Wenger is incredibly hurt when Arsenal lose and as an Arsenal supporter, he was worried that his contract last season was the main reason for fan devision and is incredibly worried about the Arsenal fans this season too.
Stan Kroenke is incredibly interested in winning trophies at Arsenal and is very hungry to bring success to the club, however, he will not inject any of his own personal wealth into the club, which is also a club decision made at board level.
The board may reconsider not allowing Kroenke not to invest his own personal wealth into the club. Arsenal are very ethical in the way that they operate. In fact, they have pulled out of transfers such as the signing of N'Golo Kanté, as his agent was demanded a higher fee and Arsenal felt that this could leave the transfer open to investigation, so they pulled out. Arsenal do things by the book, perhaps too by the book.

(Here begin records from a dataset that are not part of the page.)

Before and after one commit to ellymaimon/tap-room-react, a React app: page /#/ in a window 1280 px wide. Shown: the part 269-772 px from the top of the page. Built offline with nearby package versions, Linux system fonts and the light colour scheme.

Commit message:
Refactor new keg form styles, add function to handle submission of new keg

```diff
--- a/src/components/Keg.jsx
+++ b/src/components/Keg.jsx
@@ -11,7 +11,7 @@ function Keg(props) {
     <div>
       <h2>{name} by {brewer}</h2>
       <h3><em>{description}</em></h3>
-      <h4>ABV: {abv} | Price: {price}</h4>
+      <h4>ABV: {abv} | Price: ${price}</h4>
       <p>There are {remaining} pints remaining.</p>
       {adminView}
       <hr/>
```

Arsenal don't seem to show any signs of wanting to change from this business model, which is a worry for them. As their revenues are very low compared to their other club counterpoints. Arsenal have fallen very far behind other big clubs in terms of commercial revenue or their kit deals.
Wenger was hesitant about signing a new deal until meeting with Kroenke.
The day-to-day running of the club is left to Ivan Gazidis. Josh Kroenke is present far more than his father, unfortunately Josh Kroenke is worried that he may step on his father's toes as Josh Kroenke is not the owner, it is not currently known if the club will be passed down to him at a later date. But Josh Kroenke is enthusiastic and is offering all his support to the board if they need it and is always available via comm links and the like.
Ivan Gazidis is a very good operator, but he is more of an Operations Manager than an actual CEO.
The board was split on Wenger's future.
Arsenal are looking at clubs like Atlético Madrid and Leicester City as great examples of how to run a football club and still achieve. Wenger personally does not like the comparisons between the two clubs, however, he does see how the clubs have done well. The board are far more fixated on the other clubs.
Arsenal are making star signings, but their decisions do not seem to reflect this. Arsenal and their board have the best of intentions, but they don't carry it out very well and their thinking sometimes discredits the earlier ideals that they held.
Arsenal absolutely want to succeed, they are desperate to win and it seems that for all it's worth so is Stan Kroenke, but Arsène Wenger is absolutely desperate for winning things!
Arsenal have laid out the vision for the club to future players and to former players like Robin van Persie, but Arsenal have perhaps focused more on improving their academy facilities etc, rather than the squad itself.
Arsenal have still been very successful with three FA Cups in four years, which many clubs would love to have, but Arsenal's expectations are a lot higher than that.